Posted by Alia Haddad on November 30, -0001 at 12:00 am
In this day and age, it is not all that surprising when a currently off-air (whether rightfully so or ortherwise) television series gets made into a movie at the audiences’ repeated requests, pleas, and on-knees begging. To be fair, I guess it wasn’t such a huge surprise when Sex and the City started this trend as of late, what with the movie versions of Twin Peaks, The Twilight Zone, and The Lizzie McGuire Movie (What? That counts!). But recently there has been a developing trend among cult-classic television series that are widely understood to have been canceled too soon to really (REALLY!) come to be made into feature films. While Arrested Development seems to provide the most illustrative example of this case, the rumor mills are similarly running about the possibility of a Party Down movie (please let it be true!).

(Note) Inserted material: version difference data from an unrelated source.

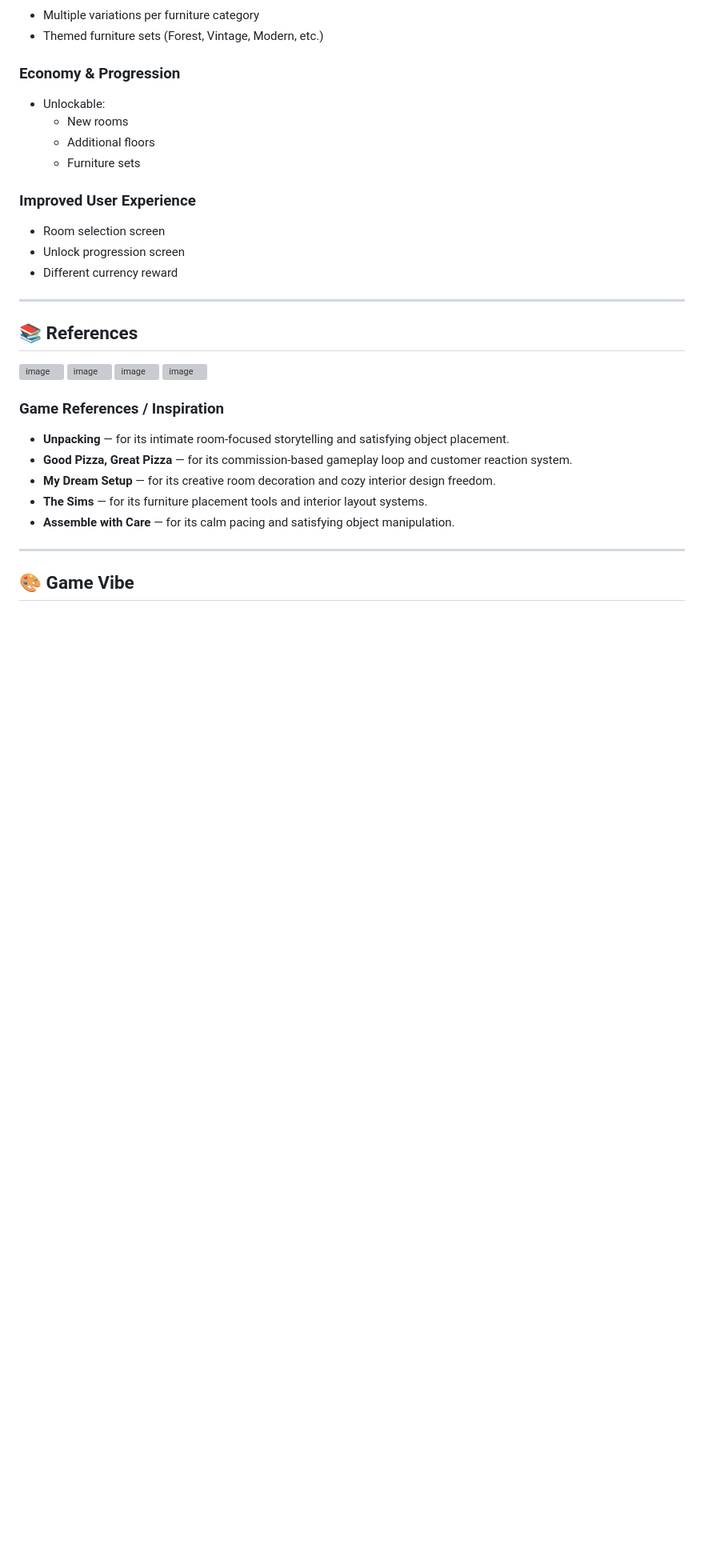
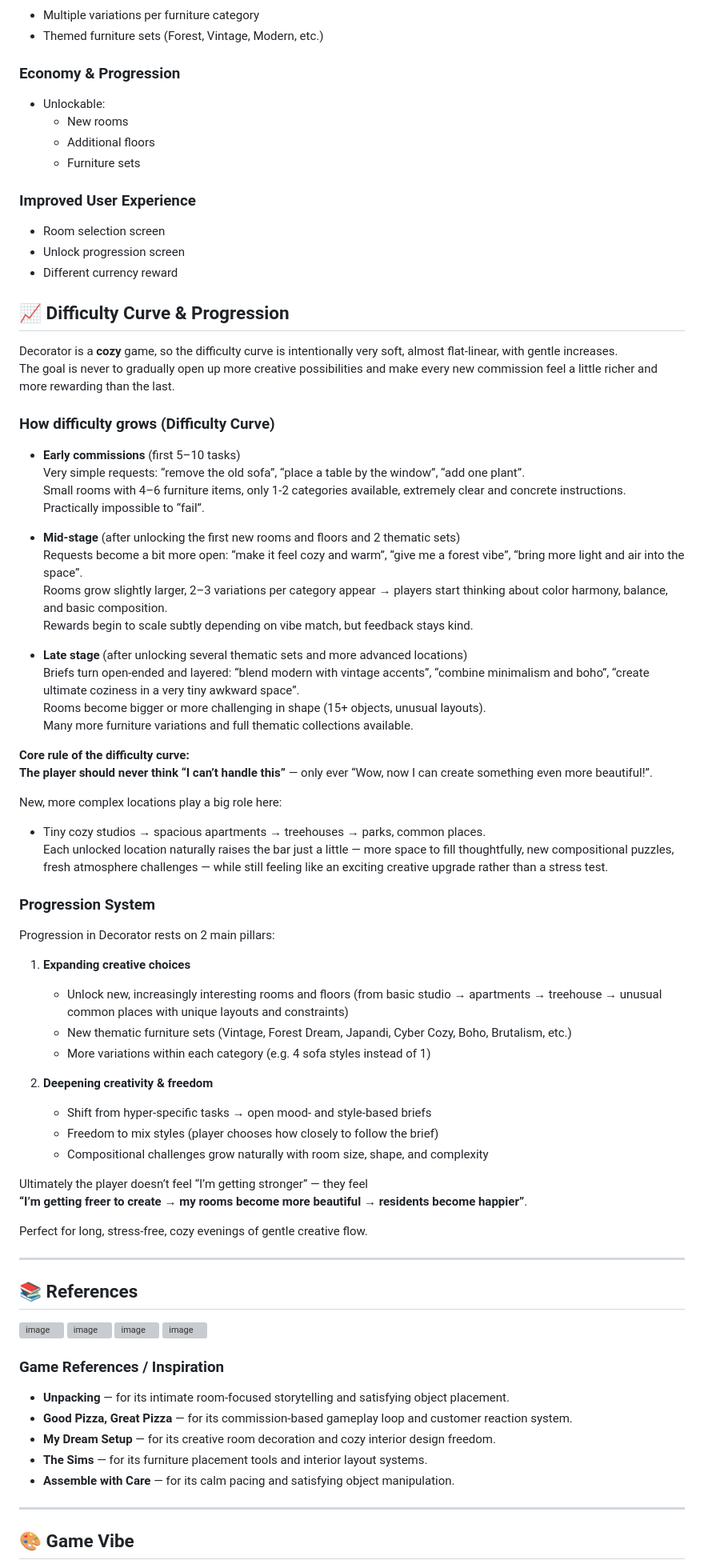
Before and after one commit to Kamaliia-Masha/decorator, a Markdown page: docs/design.md, the part around the change. Shown at 80% size. GitHub-like rendering; blank space fills up the shorter version; grey boxes are pictures that could not be loaded.

```diff
--- a/docs/design.md
+++ b/docs/design.md
@@ -127,6 +127,54 @@ The expanded version builds on the Basic 4 and adds depth, variety, and progress
 - Unlock progression screen
 - Different currency reward
 
+## 📈 Difficulty Curve & Progression
+
+Decorator is a **cozy** game, so the difficulty curve is intentionally very soft, almost flat-linear, with gentle increases.
+The goal is never to gradually open up more creative possibilities and make every new commission feel a little richer and more rewarding than the last.
+
+### How difficulty grows (Difficulty Curve)
+
+- **Early commissions** (first 5–10 tasks)
+  Very simple requests: “remove the old sofa”, “place a table by the window”, “add one plant”.
+  Small rooms with 4–6 furniture items, only 1-2 categories available, extremely clear and concrete instructions.
+  Practically impossible to “fail”.
+
+- **Mid-stage** (after unlocking the first new rooms and floors and 2 thematic sets)
+  Requests become a bit more open: “make it feel cozy and warm”, “give me a forest vibe”, “bring more light and air into the space”.
+  Rooms grow slightly larger, 2–3 variations per category appear → players start thinking about color harmony, balance, and basic composition.
+  Rewards begin to scale subtly depending on vibe match, but feedback stays kind.
+
+- **Late stage** (after unlocking several thematic sets and more advanced locations)
+  Briefs turn open-ended and layered: “blend modern with vintage accents”, “combine minimalism and boho”, “create ultimate coziness in a very tiny awkward space”.
+  Rooms become bigger or more challenging in shape (15+ objects, unusual layouts).
+  Many more furniture variations and full thematic collections available.
+
+**Core rule of the difficulty curve:**
+**The player should never think “I can’t handle this”** — only ever “Wow, now I can create something even more beautiful!”.
+
+New, more complex locations play a big role here:
+- Tiny cozy studios → spacious apartments → treehouses → parks, common places.
+Each unlocked location naturally raises the bar just a little — more space to fill thoughtfully, new compositional puzzles, fresh atmosphere challenges — while still feeling like an exciting creative upgrade rather than a stress test.
+
+### Progression System
+
+Progression in Decorator rests on 2 main pillars:
+
+1. **Expanding creative choices**
+   - Unlock new, increasingly interesting rooms and floors (from basic studio → apartments → treehouse → unusual common places with unique layouts and constraints)
+   - New thematic furniture sets (Vintage, Forest Dream, Japandi, Cyber Cozy, Boho, Brutalism, etc.)
+   - More variations within each category (e.g. 4 sofa styles instead of 1)
+
+2. **Deepening creativity & freedom**
+   - Shift from hyper-specific tasks → open mood- and style-based briefs
+   - Freedom to mix styles (player chooses how closely to follow the brief)
+   - Compositional challenges grow naturally with room size, shape, and complexity
+
+Ultimately the player doesn’t feel “I’m getting stronger” — they feel
+**“I’m getting freer to create → my rooms become more beautiful → residents become happier”**.
+
+Perfect for long, stress-free, cozy evenings of gentle creative flow.
+
 ---
 
 ## 📚 References
```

So, it’s really not that big of a shock when those same mills began to churn over the possibility of a Veronica Mars movie. What does stand out in the case of this film is just how much the fans were willing to do to see this movie get made. In case you missed it, yesterday Rob Thomas, the creator and producer of Veronica Mars announced that they got the go-ahead to start fundraising for a Veronica Mars movie. Not knowing where to start, he created a Kickstarter which give them a month to raise the $2 million they needed. And a whopping 12 hours later, they had reached it. In case this hasn’t hit you yet, in 12 hours, the people behind the Veronica Mars movie met their goal and raised more than two million dollars from fans. As I am writing now, a little more than 24 hours after the Kickstarter was announced, the project has $2.7 million pledged. Talk about a grass roots campaign.

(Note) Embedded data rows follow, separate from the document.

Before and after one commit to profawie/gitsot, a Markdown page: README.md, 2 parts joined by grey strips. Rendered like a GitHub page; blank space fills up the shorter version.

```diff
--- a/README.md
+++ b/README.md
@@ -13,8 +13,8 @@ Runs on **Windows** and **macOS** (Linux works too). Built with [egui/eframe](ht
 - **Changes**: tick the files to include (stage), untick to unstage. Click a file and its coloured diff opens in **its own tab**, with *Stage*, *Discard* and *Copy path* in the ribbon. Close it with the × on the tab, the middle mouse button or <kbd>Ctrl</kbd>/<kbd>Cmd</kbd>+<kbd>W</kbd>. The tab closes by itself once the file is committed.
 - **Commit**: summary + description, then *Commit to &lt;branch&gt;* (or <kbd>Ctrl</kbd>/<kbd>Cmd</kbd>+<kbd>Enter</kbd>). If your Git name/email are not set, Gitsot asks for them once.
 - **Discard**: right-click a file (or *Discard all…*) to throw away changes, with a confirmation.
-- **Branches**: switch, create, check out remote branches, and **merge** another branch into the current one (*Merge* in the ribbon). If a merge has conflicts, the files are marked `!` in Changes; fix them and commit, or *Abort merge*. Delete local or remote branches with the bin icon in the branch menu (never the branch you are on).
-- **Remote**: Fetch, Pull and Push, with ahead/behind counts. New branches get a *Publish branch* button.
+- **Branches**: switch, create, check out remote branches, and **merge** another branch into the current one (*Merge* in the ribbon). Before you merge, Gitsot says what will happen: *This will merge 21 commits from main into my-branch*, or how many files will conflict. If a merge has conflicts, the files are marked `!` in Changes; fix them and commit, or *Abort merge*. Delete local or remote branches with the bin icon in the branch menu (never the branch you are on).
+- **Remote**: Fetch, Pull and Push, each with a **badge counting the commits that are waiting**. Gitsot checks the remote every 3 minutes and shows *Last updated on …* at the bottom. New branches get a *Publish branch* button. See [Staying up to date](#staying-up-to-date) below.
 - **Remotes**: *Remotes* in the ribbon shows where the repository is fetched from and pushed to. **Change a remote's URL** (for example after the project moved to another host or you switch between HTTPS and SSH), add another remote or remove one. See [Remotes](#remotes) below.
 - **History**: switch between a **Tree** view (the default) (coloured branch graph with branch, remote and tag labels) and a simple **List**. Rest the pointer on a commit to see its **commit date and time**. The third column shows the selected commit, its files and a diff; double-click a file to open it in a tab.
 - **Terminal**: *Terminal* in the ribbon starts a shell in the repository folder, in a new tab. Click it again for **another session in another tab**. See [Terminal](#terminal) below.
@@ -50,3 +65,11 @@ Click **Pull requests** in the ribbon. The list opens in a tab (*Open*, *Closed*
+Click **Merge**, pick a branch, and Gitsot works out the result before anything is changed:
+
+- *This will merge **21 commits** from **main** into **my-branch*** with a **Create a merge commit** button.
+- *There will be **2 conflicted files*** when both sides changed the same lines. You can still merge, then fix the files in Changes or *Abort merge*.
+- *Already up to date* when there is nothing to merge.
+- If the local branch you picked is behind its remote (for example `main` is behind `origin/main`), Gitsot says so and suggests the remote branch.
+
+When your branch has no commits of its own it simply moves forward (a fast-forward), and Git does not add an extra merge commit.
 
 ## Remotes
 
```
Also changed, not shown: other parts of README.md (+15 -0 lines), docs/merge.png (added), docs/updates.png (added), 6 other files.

Well, this is just incredible! First, a movie–with established actors and a blessing from a studio (Warner Brothers, ever heard of them?), uses Kickstarter as a means to raise money. We are living in a new age now. While most of us have surely been aware of Kickstarter for some time now, it has tended to be used as a way for friends to raise money for their shorts (at least in my case). The idea of a movie of this caliber using Kickstarter to raise funds is very novel and, not to mention, game-changing. Throw in the fact that it worked, and worked so quickly?! Me thinks the Veronica Mars movie may have just ushered us into a new age of big-movie fundraising.

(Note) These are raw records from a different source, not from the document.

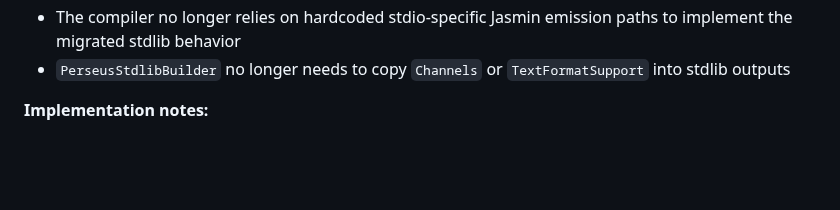
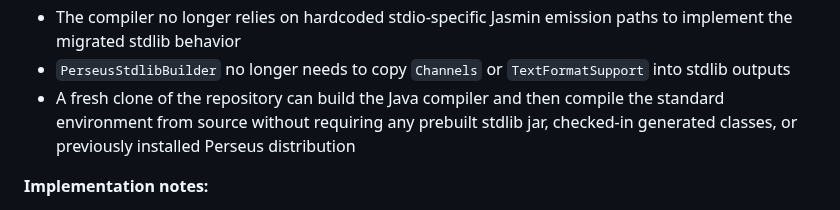
Before and after one commit to gnbonney/Perseus, a Markdown page: docs/Post-MVP Roadmap.md, the part around the change. GitHub-like rendering; blank space fills up the shorter version.

Commit message:
minor doc update

```diff
--- a/docs/Post-MVP Roadmap.md
+++ b/docs/Post-MVP Roadmap.md
@@ -286,6 +286,7 @@ The milestones below collect follow-on work that was intentionally deferred whil
 - The compiled stdlib no longer depends on Java bridge classes in `gnb.perseus.runtime` for channel ownership, formatted output, or formatted input support
 - The compiler no longer relies on hardcoded stdio-specific Jasmin emission paths to implement the migrated stdlib behavior
 - `PerseusStdlibBuilder` no longer needs to copy `Channels` or `TextFormatSupport` into stdlib outputs
+- A fresh clone of the repository can build the Java compiler and then compile the standard environment from source without requiring any prebuilt stdlib jar, checked-in generated classes, or previously installed Perseus distribution
 
 **Implementation notes:**
 - Perseus now has a source-level `null` literal for object references.
```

Second, the fans! Oh my God, the fans! One person pledged $10,000. Ten thousand dollars! Sure, that gets you a speaking role in the movie, but incentive aside, that is A LOT of money coming from a fan. If fans can mobilize this much (two million dollars much) to get Veronica Mars made into a movie, what’s next?! A Mork and Mindy movie? A Pete and Pete movie? A Saved By the Bell: The College Years movie? I hope so!